~ Showrunner Krista Vernoff

From AMPAS president John Bailey:

Dear Fellow Academy Members,

Danish director Carl Dreyer’s 1928 film “The Passion of Joan of Arc” is not only one of the visual landmarks of the silent era, but is a deeply disturbing portrait of a young woman’s persecution in the face of the male judges and priests of the ruling order. The actress Maria Falconetti gave one of the most profoundly affecting performances in the history of cinema as the Maid of Orleans.

Since the decision of the Academy’s Board of Governors on Saturday October 14 to expel producer Harvey Weinstein from its membership, I have been haunted not only by the recurring image of Falconetti and the sad arc of her career (dying in Argentina in 1946, reputedly from a crash diet) but of Joan’s refusal to submit to an auto de fe recantation of her beliefs.

Recent public testimonies by some of filmdom’s most recognized women regarding sexual intimidation, predation, and physical force is, clearly, a turning point in the film industry—and hopefully in our country, where what happens in the world of movies becomes a marker of societal Zeitgeist. Their decision to stand up against a powerful, abusive male not only parallels the cinema courage of Falconetti’s Joan but gives all women courage to speak up.
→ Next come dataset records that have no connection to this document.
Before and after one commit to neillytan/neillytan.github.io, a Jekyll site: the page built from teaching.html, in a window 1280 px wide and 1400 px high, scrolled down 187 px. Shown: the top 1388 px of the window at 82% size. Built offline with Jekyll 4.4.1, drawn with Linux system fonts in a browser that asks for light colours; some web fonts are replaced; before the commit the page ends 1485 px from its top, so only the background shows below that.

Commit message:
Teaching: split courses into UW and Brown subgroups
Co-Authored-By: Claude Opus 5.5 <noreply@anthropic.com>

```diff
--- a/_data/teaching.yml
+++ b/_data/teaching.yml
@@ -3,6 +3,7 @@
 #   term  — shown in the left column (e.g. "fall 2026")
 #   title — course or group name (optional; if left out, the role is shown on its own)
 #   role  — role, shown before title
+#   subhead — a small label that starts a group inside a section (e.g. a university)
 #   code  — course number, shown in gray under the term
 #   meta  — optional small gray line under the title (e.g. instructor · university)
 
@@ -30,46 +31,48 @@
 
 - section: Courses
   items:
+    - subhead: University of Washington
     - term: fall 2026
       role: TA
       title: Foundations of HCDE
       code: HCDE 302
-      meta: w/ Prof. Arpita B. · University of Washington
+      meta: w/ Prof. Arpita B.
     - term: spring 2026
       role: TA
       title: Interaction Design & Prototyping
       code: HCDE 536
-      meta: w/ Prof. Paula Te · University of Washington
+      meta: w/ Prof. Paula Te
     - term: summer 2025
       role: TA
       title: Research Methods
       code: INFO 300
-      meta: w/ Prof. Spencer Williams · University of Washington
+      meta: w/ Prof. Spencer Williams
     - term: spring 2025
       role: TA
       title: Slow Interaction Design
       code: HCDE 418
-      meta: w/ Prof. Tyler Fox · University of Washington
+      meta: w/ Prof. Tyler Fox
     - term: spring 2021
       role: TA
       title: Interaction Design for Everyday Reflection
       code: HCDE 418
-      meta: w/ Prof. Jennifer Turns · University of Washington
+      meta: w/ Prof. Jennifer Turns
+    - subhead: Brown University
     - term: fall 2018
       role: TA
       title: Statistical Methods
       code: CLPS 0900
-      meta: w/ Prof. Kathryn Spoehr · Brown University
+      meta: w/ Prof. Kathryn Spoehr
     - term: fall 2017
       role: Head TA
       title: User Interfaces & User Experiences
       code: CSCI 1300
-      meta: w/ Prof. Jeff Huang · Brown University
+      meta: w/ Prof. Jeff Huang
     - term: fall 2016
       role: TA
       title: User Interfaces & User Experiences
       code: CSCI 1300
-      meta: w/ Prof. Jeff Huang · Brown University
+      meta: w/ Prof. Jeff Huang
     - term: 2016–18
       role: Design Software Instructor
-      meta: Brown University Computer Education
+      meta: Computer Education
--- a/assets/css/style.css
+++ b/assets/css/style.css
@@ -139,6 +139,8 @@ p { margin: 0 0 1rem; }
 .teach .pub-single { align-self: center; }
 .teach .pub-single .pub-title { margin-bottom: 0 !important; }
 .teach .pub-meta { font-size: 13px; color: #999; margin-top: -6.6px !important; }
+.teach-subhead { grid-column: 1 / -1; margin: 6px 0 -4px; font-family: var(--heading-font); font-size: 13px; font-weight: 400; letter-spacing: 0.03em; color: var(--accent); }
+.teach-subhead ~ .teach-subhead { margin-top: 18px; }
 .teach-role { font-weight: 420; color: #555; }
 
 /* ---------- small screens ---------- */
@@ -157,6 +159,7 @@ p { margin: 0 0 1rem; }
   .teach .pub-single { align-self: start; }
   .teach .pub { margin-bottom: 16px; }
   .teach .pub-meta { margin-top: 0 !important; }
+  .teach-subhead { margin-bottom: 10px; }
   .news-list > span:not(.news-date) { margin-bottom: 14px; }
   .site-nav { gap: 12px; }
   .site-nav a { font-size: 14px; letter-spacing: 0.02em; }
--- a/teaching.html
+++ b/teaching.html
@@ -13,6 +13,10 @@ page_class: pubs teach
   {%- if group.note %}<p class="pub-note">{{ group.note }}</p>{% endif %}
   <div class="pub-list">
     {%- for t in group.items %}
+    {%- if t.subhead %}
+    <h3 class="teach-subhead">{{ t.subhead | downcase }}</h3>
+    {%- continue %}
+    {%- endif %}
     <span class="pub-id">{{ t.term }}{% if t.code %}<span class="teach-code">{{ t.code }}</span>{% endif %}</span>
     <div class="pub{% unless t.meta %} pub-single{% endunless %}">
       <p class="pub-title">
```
After Saturday’s Board of Governors meeting, the Academy issued a passionately worded statement, expressing not only our concern about harassment in the film industry, but our intention to be a strong voice in changing the culture of sexual exploitation in the movie business, already common well before the founding of the Academy 90 years ago. It is up to all of us Academy members to more clearly define for ourselves the parameters of proper conduct, of sexual equality, and respect for our fellow artists throughout our industry. The Academy cannot, and will not, be an inquisitorial court, but we can be part of a larger initiative to define standards of behavior, and to support the vulnerable women and men who may be at personal and career risk because of violations of ethical standards by their peers.

Yours,
John